This year the AZ Museum is celebrating what would be the 90th birthday of the brilliant nonconformist painter that gave the museum its name: Anatoly Zverev. To celebrate this milestone, the museum held a competition for the first Anatoly Zverev Prize. Their jury consisted of museum director Natalia Opaleva and art director and curator Polina Lobachevskaya along with six of the best contemporary artists from Russia: Grigory Bruskin, Vladimir Nasedkin, Francisco Infante, Sergei Shutov, Aristarkh Chernyshev, and Sergei Bratkov. They received more than 2,000 applications from 169 cities of Russia and 32 countries. The jury managed to bring this down to a short list of 50 works in every imaginable in unimaginable medium. These works make up the show at Winzavod, a vivid display of the Russian contemporary art scene. In the end, there were so many fine works that the jury doubled the number of prizes. See the winners and all the runners-up until Nov. 28.
Glory in Russian art in Moscow from New York
The ABA Gallery in New York, one of the most respected galleries promoting Russian art in the West, has brought some of that glorious Russian art back to Moscow. Together with the Russian Academy of Arts and the Moscow Museum of Modern Art, ABA has curated a show called Masterpieces of Russian Art from American Collections at the Academy of Arts showrooms (at 21 Ulitsa Prechistenka). The show includes about 70 works from over two centuries of Russian art, from Ivan Aivazovsky to Oleg Tselkov. Works by Konstantin Korovin, Nikolai Roerich, Mikhail Larionov, Alexander Yakovlev, Boris Grigoriev, David Burlyuk, Ivan Puni, Robert Falk, and Alexandra Exter are just a few of the artists on display. Prepare to be overwhelmed by Abram Arkhipov’s enormous, jump-off-the-canvas bright painting “Women on the Shore” from his “Tradeswomen” series. The show runs until Dec. 12. More information about the exhibition can be found here.

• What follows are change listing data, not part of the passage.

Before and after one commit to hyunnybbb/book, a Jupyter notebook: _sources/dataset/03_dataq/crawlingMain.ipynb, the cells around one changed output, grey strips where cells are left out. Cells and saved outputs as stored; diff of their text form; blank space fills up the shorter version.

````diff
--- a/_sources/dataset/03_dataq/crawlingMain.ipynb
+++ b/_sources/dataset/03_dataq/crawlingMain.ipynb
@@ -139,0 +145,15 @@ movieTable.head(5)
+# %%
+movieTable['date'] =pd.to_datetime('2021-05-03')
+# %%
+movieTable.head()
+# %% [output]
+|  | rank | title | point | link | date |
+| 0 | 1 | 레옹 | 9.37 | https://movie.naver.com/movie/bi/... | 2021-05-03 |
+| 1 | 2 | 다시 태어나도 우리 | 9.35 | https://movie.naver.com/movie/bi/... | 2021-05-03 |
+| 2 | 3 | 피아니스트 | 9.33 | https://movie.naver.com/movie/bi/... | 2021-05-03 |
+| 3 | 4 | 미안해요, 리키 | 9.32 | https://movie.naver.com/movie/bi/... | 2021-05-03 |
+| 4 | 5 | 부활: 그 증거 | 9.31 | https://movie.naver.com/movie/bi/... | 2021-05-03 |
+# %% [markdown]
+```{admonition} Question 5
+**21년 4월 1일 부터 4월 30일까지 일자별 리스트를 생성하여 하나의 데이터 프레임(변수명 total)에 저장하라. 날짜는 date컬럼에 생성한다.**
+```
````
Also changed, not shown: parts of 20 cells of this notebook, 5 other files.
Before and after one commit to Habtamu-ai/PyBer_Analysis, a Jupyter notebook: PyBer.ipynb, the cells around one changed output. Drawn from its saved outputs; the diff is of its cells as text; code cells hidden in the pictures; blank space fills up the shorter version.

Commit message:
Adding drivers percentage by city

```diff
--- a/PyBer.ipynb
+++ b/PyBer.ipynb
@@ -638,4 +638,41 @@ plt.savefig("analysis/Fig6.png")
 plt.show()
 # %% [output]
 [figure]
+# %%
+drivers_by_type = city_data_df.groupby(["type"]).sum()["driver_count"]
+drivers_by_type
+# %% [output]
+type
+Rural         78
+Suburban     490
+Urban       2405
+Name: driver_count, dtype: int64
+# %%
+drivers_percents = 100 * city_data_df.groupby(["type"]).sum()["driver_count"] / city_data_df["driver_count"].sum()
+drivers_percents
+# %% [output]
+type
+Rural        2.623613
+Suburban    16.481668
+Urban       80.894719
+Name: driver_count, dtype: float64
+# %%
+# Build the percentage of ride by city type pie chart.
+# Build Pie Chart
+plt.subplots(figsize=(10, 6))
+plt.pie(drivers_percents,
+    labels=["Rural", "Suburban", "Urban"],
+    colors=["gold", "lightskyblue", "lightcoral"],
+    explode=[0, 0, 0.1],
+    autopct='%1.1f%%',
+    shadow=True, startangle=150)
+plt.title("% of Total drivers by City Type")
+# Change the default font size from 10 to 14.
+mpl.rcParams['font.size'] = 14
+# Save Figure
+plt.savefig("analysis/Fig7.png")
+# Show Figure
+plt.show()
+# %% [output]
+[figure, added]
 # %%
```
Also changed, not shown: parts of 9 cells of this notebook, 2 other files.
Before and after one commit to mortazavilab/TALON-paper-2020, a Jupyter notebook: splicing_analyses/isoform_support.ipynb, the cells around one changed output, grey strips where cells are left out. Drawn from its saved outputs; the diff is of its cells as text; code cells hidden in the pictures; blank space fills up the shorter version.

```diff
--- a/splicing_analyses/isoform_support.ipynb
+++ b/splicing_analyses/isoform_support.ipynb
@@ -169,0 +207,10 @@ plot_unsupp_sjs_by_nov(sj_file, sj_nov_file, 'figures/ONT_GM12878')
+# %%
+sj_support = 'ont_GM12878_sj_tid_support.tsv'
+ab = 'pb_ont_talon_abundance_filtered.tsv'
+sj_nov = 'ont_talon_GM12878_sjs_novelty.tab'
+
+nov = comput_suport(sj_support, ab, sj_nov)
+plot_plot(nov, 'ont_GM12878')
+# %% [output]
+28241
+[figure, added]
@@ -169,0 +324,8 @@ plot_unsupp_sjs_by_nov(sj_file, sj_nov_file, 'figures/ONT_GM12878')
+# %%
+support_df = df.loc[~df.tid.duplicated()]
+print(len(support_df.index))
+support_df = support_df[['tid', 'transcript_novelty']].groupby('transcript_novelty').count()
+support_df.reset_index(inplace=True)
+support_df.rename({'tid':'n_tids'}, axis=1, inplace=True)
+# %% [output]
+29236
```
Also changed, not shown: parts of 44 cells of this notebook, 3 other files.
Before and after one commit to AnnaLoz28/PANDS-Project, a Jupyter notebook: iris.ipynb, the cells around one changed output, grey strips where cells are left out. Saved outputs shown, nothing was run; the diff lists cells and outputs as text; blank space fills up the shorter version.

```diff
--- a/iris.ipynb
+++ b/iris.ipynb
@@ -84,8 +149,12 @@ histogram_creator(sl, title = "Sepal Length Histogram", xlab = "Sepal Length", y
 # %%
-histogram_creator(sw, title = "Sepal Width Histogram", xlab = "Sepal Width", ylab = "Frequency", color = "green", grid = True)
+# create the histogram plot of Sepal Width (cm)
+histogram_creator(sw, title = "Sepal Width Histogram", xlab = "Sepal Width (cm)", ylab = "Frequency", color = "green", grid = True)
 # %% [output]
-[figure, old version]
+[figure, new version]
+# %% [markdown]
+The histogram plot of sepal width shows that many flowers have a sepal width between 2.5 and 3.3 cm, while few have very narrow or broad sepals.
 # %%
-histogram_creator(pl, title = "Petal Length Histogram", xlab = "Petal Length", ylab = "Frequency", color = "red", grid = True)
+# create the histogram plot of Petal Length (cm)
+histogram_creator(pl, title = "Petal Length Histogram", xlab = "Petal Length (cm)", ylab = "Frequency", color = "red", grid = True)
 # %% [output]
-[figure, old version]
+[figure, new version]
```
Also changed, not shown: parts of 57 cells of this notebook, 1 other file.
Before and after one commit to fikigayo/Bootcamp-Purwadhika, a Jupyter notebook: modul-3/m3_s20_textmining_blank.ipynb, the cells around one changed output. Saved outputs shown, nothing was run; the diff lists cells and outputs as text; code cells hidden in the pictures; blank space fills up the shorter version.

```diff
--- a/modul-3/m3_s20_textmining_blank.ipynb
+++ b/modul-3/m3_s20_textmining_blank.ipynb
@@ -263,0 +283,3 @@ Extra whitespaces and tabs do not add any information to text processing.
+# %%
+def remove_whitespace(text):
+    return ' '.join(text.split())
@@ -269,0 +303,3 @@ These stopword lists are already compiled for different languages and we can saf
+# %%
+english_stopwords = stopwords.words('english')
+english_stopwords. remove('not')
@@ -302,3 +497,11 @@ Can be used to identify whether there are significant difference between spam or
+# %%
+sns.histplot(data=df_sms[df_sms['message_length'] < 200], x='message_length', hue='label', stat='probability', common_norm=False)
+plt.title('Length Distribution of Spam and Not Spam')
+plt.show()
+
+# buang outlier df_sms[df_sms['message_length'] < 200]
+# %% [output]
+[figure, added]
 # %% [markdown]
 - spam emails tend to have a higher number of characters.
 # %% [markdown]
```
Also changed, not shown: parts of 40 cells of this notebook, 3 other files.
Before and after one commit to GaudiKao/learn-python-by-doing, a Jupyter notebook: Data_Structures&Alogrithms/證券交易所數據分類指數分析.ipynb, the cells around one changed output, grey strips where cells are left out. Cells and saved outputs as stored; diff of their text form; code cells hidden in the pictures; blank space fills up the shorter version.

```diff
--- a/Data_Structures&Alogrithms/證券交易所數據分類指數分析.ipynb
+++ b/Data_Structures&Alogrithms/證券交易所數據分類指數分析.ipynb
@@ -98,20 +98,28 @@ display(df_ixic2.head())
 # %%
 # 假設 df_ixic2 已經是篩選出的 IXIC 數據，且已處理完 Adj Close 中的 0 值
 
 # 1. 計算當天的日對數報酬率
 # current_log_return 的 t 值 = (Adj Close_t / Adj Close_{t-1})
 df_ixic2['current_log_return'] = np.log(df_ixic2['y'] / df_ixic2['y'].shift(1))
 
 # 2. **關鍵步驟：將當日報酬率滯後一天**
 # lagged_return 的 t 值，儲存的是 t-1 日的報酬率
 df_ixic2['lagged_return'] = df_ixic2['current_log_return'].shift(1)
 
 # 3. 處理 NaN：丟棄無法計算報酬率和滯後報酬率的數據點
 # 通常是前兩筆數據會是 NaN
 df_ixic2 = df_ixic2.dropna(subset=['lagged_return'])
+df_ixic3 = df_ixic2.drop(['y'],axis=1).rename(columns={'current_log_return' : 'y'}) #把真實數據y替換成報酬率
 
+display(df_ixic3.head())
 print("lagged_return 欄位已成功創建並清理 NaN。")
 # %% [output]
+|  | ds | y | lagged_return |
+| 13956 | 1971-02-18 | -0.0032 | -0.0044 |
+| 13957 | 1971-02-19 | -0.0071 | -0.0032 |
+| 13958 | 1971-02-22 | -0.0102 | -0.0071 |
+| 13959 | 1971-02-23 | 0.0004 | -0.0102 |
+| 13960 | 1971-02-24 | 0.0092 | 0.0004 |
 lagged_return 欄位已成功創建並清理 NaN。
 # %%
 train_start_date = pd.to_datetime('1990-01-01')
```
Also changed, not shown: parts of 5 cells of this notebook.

Laugh with Peter’s Creatures
Peter Opheim, who was born in Germany and works in the U.S., has created an imaginary world populated by curious little creatures. These creatures — who have names, personal histories, and very strong personalities — are brightly colored and unusually shaped, perhaps suggesting the fears of most children (and adults) that there is something not quite right about themselves. But Peter’s Creatures are perfect the way they are and a bit vain. So when Opheim is more or less satisfied that his creature is ready to go out into the world, like the Old Masters he creates a clay model and paints a large ceremonial portrait. These portraits are so vivid that his creatures seem three-dimensional. You can be charmed by Peter’s Creatures until Dec. 11 at the Askeri Gallery. More information here.
Celebrate young geniuses
The Niko Gallery is holding an extraordinary exhibition of 47 paintings created by amateur artists aged nine to 33. All of them love and are inspired by the Russian avant-garde. And all of them have some kind of disability. But in the League of Dreams program run by Sergei and Natalia Belogolovtsev, they have all discovered their inner artist and begun to create their own masterpieces. The Belogolovtsevs’ form of art therapy is based on the traditions of VKHUTEMAS (a school of art that appeared in the 1920s in the Soviet Union), Kandinsky and the Bauhaus. Spend some time with the brilliant young artists until Nov. 21. For more information about the show, the Belogolvtsevs’ program and the gallery, see the site here.